Roshan Ghimire is a student member of SAJA. He recently graduated from University of the District of Columbia with a degree on Mass Media.
Aamir Khan, India’s internationally acclaimed actor/director was honored last month with the American Abroad Media Award for his successful effort to create awareness on India’s social problem through popular T.V. show “Satyamay Jayate” (Truth Alone Prevails). His T.V. program has an estimated viewership of 800 million worldwide.
Giving his acceptance speech at the Mellon Auditorium in Washington D.C, Khan said, “I have no idea how the work that we started back home would interest somehow outside India.”
Launched in 2012, the Sunday morning talk show tackles India’s pressing social problems like forced abortions of unborn girls, sexual assault, alcoholism and domestic violence.
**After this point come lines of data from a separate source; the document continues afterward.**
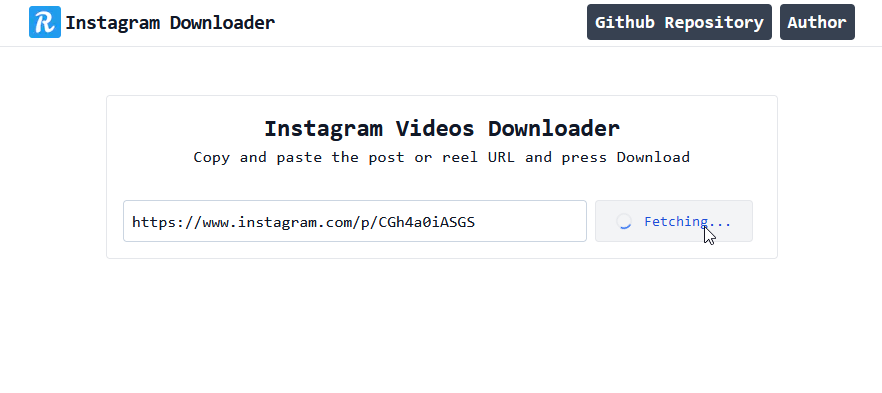
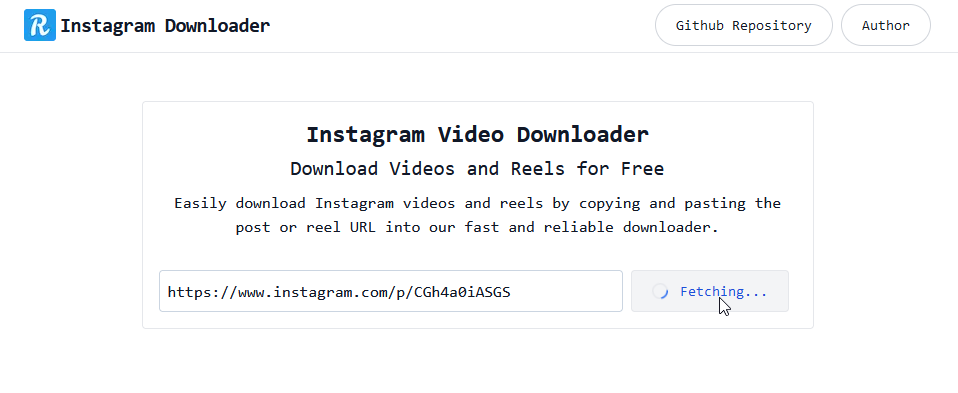
Update Fixed an issue where URL is deemed invalid if it contains extra routes/params after the ID Added better URL validation and improved regex on both server and client side Added Dark theme and Improved styling overall Added NavLink component Added better screenshots to README.md

diff --git a/app/api/post/route.ts b/app/api/post/route.ts
@@ -1,6 +1,6 @@
 import { NextResponse } from "next/server";
 import {
-  getPostID,
+  getPostId,
   fetchPostJson,
   formatResponse,
   formatFirstVideo,
@@ -9,7 +9,7 @@ import {
 export async function GET(request: Request) {
   const { searchParams } = new URL(request.url);
   let url: string | null = searchParams.get("url");
-  let postID;
+  let postId;
 
   if (!url) {
     return NextResponse.json(
@@ -19,14 +19,14 @@ export async function GET(request: Request) {
   }
 
   try {
-    postID = getPostID(url);
+    postId = getPostId(url);
   } catch (error: any) {
     return NextResponse.json({ error: error.message }, { status: 400 });
   }
 
   try {
-    const json = await fetchPostJson(postID);
-    const response = formatResponse(postID, json);
+    const json = await fetchPostJson(postId);
+    const response = formatResponse(postId, json);
 
     return NextResponse.json(response);
   } catch (error: any) {
@@ -37,7 +37,7 @@ export async function GET(request: Request) {
 export async function POST(request: Request) {
   const { searchParams } = new URL(request.url);
   let url: string | null = searchParams.get("url");
-  let postID;
+  let postId;
 
   if (!url) {
     return NextResponse.json(
@@ -47,14 +47,14 @@ export async function POST(request: Request) {
   }
 
   try {
-    postID = getPostID(url);
+    postId = getPostId(url);
   } catch (error: any) {
     return NextResponse.json({ error: error.message }, { status: 400 });
   }
 
   try {
-    const json = await fetchPostJson(postID);
-    const response = formatFirstVideo(postID, json);
+    const json = await fetchPostJson(postId);
+    const response = formatFirstVideo(postId, json);
 
     return NextResponse.json(response);
   } catch (error: any) {

diff --git a/app/components/InstagramForm.tsx b/app/components/InstagramForm.tsx
@@ -1,6 +1,5 @@
 "use client";
 import React, { useState, FormEvent } from "react";
-import { createPortal } from "react-dom";
 
 const InstagramForm = () => {
   const [postUrl, setPostUrl] = useState("");
@@ -28,7 +27,7 @@ const InstagramForm = () => {
       return setErrorMsg("Instagram URL was not provided");
     }
 
-    if (!postUrl.includes("instagram.com")) {
+    if (!postUrl.includes("instagram.com/")) {
       return setErrorMsg("Invalid URL does not contain Instagram domain");
     }
 
@@ -39,10 +38,10 @@ const InstagramForm = () => {
     }
 
     const postRegex =
-      /^https:\/\/(?:www\.)?instagram\.com\/p\/([a-zA-Z0-9_-]+)\/?$/;
+      /^https:\/\/(?:www\.)?instagram\.com\/p\/([a-zA-Z0-9_-]+)\/?/;
 
     const reelRegex =
-      /^https:\/\/(?:www\.)?instagram\.com\/reel\/([a-zA-Z0-9_-]+)\/?$/;
+      /^https:\/\/(?:www\.)?instagram\.com\/reel\/([a-zA-Z0-9_-]+)\/?/;
 
     if (!postRegex.test(postUrl) && !reelRegex.test(postUrl)) {
       return setErrorMsg("URL does not match Instagram post or reel");
@@ -96,7 +95,7 @@ const InstagramForm = () => {
           placeholder="e.g. https://www.instagram.com/p/CGh4a0iASGS"
           aria-label="Instagram video download URL input"
           title="Instagram video download URL input"
-          className="w-full px-2 py-1 border border-slate-300 rounded"
+          className="w-full px-2 py-1 dark:bg-gray-700 dark:text-white dark:placeholder-gray-400 border border-slate-300 rounded"
         />
 
         {loading ? (

diff --git a/app/page.tsx b/app/page.tsx
@@ -1,6 +1,7 @@
 import Link from "next/link";
 import InstagramForm from "./components/InstagramForm";
 import Image from "next/image";
+import NavLink from "./components/NavLink";
 
 export default function Home() {
   return (
@@ -10,20 +11,17 @@ export default function Home() {
           <Image src="/logo.png" alt="Logo" width={32} height={32} />
           <Link href="/">Instagram Downloader</Link>
         </div>
-        <ul className="flex gap-2 text-lg font-semibold">
-          <li className="px-2 py-1 bg-gray-700 hover:bg-gray-900 text-white rounded">
-            <Link
-              href="https://github.com/riad-azz/instagram-videos-downloader"
-              target="_blank"
-            >
-              Github Repository
-            </Link>
-          </li>
-          <li className="px-2 py-1 bg-gray-700 hover:bg-gray-900 text-white rounded">
-            <Link href="https://github.com/riad-azz/" target="_blank">
-              Author
-            </Link>
-          </li>
+        <ul className="flex gap-2">
+          <NavLink
+            target="_blank"
+            content="Github Repository"
+            href="https://github.com/riad-azz/instagram-videos-downloader"
+          />
+          <NavLink
+            target="_blank"
+            content="Author"
+            href="https://github.com/riad-azz/"
+          />
         </ul>
       </header>
       <main className="w-full md:max-w-2xl mx-auto p-4 md:border rounded">

diff --git a/app/api/post/utils.ts b/app/api/post/utils.ts
@@ -72,23 +72,29 @@ export const fetchPostJson = async (postID: string) => {
   return json;
 };
 
-export const getPostID = (postUrl: string) => {
+export const getPostId = (postUrl: string) => {
   const postRegex =
-    /^https:\/\/(?:www\.)?instagram\.com\/p\/([a-zA-Z0-9_-]+)\/?$/;
-
+    /^https:\/\/(?:www\.)?instagram\.com\/p\/([a-zA-Z0-9_-]+)\/?/;
   const reelRegex =
-    /^https:\/\/(?:www\.)?instagram\.com\/reel\/([a-zA-Z0-9_-]+)\/?$/;
+    /^https:\/\/(?:www\.)?instagram\.com\/reel\/([a-zA-Z0-9_-]+)\/?/;
+  let postId;
 
-  if (!postRegex.test(postUrl) && !reelRegex.test(postUrl)) {
-    const error = new Error("URL does not match Instagram post or reel");
+  const postCheck = postUrl.match(postRegex);
+  if (postCheck) {
+    postId = postCheck.at(-1);
+  }
+
+  const reelCheck = postUrl.match(reelRegex);
+  if (reelCheck) {
+    postId = reelCheck.at(-1);
+  }
+
+  if (!postId) {
+    const error = new Error("Instagram post/reel ID was not found");
     throw error;
   }
 
-  const postID = postUrl.split("/").at(4);
-  if (!postID) {
-    const error = new Error("Instagram post ID was not found");
-    throw error;
-  }
+  console.log(postId);
 
-  return postID;
+  return postId;
 };

diff --git a/app/components/NavLink.tsx b/app/components/NavLink.tsx
@@ -1,0 +1,22 @@
+import Link from "next/link";
+
+type NavLinkProps = {
+  content: string;
+  href: string;
+  target?: string;
+};
+const NavLink = ({ content, href, target = "" }: NavLinkProps) => {
+  return (
+    <li>
+      <Link
+        href={href}
+        target={target}
+        className="block text-gray-900 bg-white border border-gray-300 focus:outline-none hover:bg-gray-100 focus:ring-4 focus:ring-gray-200 font-medium rounded-full text-sm px-5 py-2.5 dark:bg-gray-800 dark:text-white dark:border-gray-600 dark:hover:bg-gray-700 dark:hover:border-gray-600 dark:focus:ring-gray-700"
+      >
+        {content}
+      </Link>
+    </li>
+  );
+};
+
+export default NavLink;

diff --git a/app/layout.tsx b/app/layout.tsx
@@ -19,7 +19,9 @@ export default function RootLayout({
 }) {
   return (
     <html lang="en">
-      <body className="bg-white text-gray-900 font-mono">{children}</body>
+      <body className="bg-white text-gray-900 dark:bg-gray-800 dark:text-slate-100 font-mono">
+        {children}
+      </body>
     </html>
   );
 }

diff --git a/README.md b/README.md
@@ -16,6 +16,8 @@ A website that lets you download Instagram videos easily and quickly. You can pa
 
 ![webpage preview image](screenshots/sc-02.png)
 
+![webpage preview image](screenshots/sc-03.png)
+
 ## Installation & Running
 
 1. Cloning the repository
Khan said, the combination of his team's expertise in social issues and the capability to transform that expertise into the visual story is the reason behind his show’s success.
“Me and my friends are trying to do this show with love, because we feel we are part of the problem, and we are also part of the solution.” said Khan. His director wife, Kiran Rao, accompanied him to last month's ceremony. Last year, Khan was featured on the cover of TIME Magazine and was later selected as one of TIME Magazine’s 100 most influential people of 2013.
American Abroad Media (AAM) also honored Kathryn Bigelow, an Oscar winning film director and producer, last night for her stunning portrayal of characters and conflicts in her movies.
Bigelow is the director of “Hurt Locker”, a 2008 American war drama about a three-man bomb squad during the Iraq war, and “Zero Dark Thirty”, which chronicled America’s decade long man hunt for Osama Bin Laden. Bigelow is the first woman to win an Oscar for Best Director for "The Hurt Locker” in 2008.
International Center for Nonviolent Conflict (ICNC) was also honored during the event for producing an award winning documentaries on the role of non–violent resistance in promoting democratic change and justice.
Photos by Roshan Ghimire